_TASK REQUIREMENTS:_ Find all the lines in the entries below that hold the word "export" and copy them.
### MATERIAL PROVIDED
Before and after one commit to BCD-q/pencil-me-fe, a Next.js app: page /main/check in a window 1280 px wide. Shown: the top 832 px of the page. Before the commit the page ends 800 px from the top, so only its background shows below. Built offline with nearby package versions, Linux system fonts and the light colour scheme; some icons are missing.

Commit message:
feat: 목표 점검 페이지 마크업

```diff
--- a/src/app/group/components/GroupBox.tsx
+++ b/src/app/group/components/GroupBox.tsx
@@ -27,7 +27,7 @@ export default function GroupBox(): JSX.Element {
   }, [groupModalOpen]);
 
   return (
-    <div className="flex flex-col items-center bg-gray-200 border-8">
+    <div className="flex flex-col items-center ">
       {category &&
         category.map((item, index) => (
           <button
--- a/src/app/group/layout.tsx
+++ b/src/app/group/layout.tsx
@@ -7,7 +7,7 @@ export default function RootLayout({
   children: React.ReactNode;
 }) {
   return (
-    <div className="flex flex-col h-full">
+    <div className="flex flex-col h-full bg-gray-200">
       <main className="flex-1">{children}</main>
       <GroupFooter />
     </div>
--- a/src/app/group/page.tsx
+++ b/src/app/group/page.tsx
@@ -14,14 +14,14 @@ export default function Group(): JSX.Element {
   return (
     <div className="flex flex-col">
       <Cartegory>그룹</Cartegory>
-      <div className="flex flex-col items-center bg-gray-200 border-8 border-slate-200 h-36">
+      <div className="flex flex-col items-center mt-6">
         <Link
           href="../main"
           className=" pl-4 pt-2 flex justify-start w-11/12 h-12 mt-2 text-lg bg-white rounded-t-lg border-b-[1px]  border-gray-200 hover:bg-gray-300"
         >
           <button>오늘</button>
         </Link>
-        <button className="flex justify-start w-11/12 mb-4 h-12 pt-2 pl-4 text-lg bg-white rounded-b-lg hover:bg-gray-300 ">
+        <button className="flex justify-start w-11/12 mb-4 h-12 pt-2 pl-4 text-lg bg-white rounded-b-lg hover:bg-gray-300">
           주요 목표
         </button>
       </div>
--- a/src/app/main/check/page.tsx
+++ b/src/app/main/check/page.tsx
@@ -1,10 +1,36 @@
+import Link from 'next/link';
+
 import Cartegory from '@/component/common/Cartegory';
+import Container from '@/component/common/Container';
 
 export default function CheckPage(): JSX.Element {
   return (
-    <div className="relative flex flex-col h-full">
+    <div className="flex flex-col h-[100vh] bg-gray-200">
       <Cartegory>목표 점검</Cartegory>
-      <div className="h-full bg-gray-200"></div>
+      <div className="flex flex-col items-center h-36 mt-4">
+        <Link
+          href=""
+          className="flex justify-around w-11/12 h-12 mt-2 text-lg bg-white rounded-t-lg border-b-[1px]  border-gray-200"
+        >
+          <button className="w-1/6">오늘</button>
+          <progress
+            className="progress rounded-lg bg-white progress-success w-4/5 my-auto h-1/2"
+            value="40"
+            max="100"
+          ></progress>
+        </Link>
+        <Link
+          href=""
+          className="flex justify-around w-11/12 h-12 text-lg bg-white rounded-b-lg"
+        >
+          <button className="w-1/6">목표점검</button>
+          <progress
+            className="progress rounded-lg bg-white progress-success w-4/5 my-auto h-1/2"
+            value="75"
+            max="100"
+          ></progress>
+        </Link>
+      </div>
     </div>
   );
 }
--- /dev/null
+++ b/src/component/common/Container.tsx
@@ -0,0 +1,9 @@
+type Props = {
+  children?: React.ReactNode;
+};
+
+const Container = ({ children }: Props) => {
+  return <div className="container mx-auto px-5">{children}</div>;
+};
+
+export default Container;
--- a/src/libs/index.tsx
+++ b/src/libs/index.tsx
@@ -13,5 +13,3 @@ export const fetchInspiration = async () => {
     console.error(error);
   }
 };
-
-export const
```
######
_WRITTEN REPLY:_
@@ -27,7 +27,7 @@ export default function GroupBox(): JSX.Element {
@@ -7,7 +7,7 @@ export default function RootLayout({
@@ -14,14 +14,14 @@ export default function Group(): JSX.Element {
 export default function CheckPage(): JSX.Element {
+export default Container;
@@ -13,5 +13,3 @@ export const fetchInspiration = async () => {
-export const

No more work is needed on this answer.